Problem to work on >> Nothing but the text of the records should come back; copy it exactly and leave the pictures out.

Records for processing >>
+===+

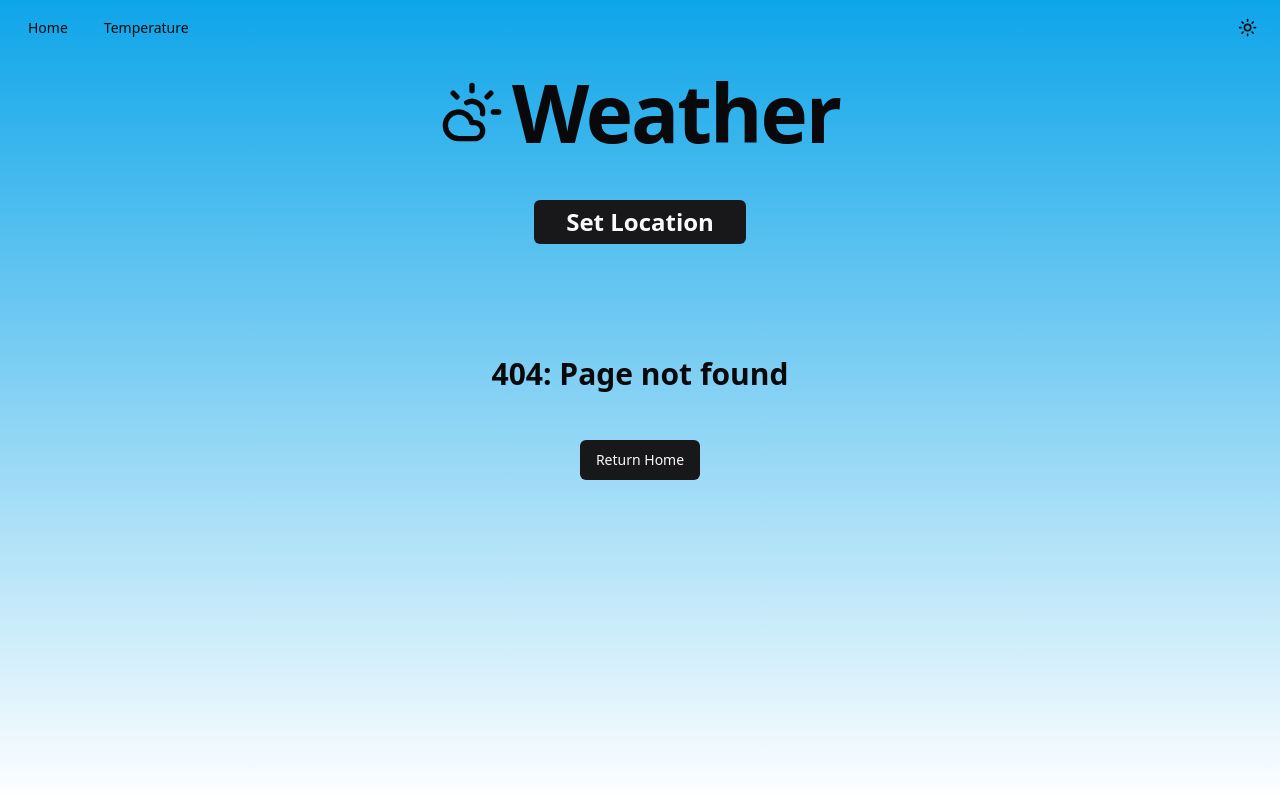
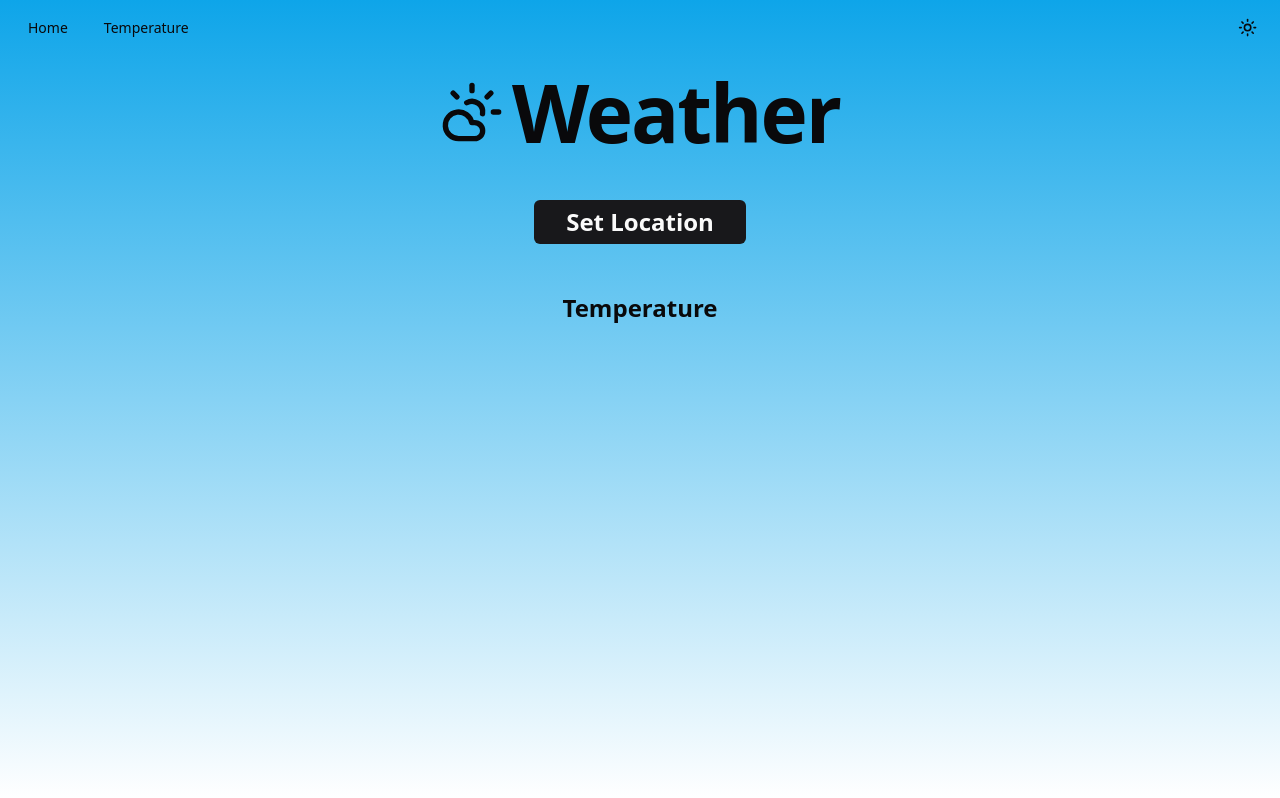
Before and after one commit to timmo001/weather.timmo.dev, a Next.js app: page /temperature in a window 1280 px wide. Before the commit this address had no page. Built offline with nearby package versions, Linux system fonts and the light colour scheme.

Commit message:
Add placeholder temperature page

```diff
--- /dev/null
+++ b/src/app/temperature/page.tsx
@@ -0,0 +1,9 @@
+export default function TemperaturePage() {
+  return (
+    <>
+      <section className="flex w-full flex-col items-center gap-3 delay-300 duration-300 animate-in fade-in">
+        <h2 className="text-2xl font-bold">Temperature</h2>
+      </section>
+    </>
+  );
+}
```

+===+

Response area >>
Before and after one commit to timmo001/weather.timmo.dev, a Next.js app: page /temperature in a window 1280 px wide. Before the commit this address had no page. Built offline with nearby package versions, Linux system fonts and the light colour scheme.

Commit message:
Add placeholder temperature page

```diff
--- /dev/null
+++ b/src/app/temperature/page.tsx
@@ -0,0 +1,9 @@
+export default function TemperaturePage() {
+  return (
+    <>
+      <section className="flex w-full flex-col items-center gap-3 delay-300 duration-300 animate-in fade-in">
+        <h2 className="text-2xl font-bold">Temperature</h2>
+      </section>
+    </>
+  );
+}
```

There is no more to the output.